§ **Data for this task**:

□ □ □ □ □ □ □

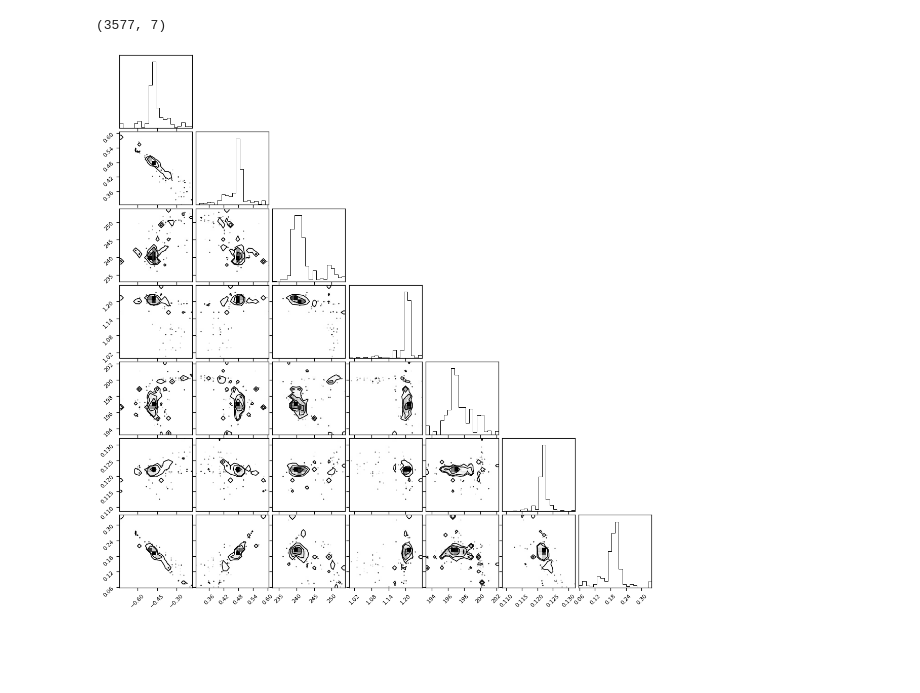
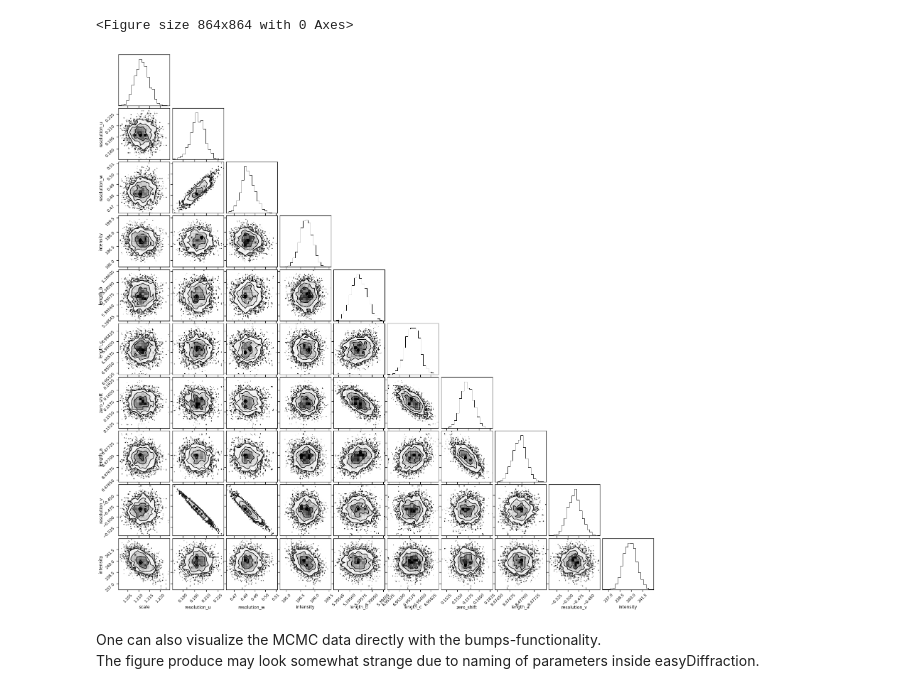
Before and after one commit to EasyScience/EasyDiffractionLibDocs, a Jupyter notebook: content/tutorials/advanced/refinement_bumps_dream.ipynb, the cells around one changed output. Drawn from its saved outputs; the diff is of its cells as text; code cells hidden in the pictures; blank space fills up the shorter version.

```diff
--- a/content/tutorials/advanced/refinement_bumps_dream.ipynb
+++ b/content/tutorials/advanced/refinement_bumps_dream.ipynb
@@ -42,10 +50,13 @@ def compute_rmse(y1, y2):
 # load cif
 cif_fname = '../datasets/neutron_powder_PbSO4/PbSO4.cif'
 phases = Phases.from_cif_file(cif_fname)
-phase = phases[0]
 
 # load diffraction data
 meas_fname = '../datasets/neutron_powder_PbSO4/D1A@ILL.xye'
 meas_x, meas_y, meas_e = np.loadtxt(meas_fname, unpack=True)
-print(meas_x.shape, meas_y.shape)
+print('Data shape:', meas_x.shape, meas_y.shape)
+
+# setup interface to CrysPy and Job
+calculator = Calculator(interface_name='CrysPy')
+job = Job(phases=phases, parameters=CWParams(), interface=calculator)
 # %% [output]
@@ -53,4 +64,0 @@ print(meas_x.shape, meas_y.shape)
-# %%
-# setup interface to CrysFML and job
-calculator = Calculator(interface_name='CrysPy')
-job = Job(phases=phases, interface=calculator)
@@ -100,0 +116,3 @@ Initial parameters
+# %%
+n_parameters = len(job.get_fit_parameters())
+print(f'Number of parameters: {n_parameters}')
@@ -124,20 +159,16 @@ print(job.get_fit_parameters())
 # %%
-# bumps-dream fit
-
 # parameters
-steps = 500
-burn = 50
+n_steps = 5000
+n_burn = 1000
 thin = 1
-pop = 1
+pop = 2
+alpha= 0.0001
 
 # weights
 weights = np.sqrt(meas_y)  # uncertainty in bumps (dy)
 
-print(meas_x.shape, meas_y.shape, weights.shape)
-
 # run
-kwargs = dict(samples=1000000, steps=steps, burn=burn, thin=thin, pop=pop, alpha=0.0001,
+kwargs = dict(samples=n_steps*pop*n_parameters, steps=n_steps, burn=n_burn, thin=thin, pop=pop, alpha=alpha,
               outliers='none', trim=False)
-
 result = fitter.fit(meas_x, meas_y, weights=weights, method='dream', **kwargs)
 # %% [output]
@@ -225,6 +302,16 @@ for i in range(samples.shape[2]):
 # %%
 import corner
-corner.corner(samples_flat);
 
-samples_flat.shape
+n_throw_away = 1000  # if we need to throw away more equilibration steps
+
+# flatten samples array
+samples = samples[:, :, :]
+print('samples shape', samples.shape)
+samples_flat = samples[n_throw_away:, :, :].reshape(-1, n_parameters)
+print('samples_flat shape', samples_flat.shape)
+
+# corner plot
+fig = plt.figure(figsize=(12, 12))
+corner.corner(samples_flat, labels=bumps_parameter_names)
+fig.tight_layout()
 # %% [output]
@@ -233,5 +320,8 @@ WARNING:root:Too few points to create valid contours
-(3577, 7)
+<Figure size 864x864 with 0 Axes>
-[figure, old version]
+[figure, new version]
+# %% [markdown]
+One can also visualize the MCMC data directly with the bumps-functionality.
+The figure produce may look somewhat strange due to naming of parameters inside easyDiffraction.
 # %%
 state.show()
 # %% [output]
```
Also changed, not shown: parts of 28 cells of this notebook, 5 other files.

□ □ □ □ □ □ □

Copy out whichever lines of the listing contain the word "changed".

Before and after one commit to EasyScience/EasyDiffractionLibDocs, a Jupyter notebook: content/tutorials/advanced/refinement_bumps_dream.ipynb, the cells around one changed output. Drawn from its saved outputs; the diff is of its cells as text; code cells hidden in the pictures; blank space fills up the shorter version.
Also changed, not shown: parts of 28 cells of this notebook, 5 other files.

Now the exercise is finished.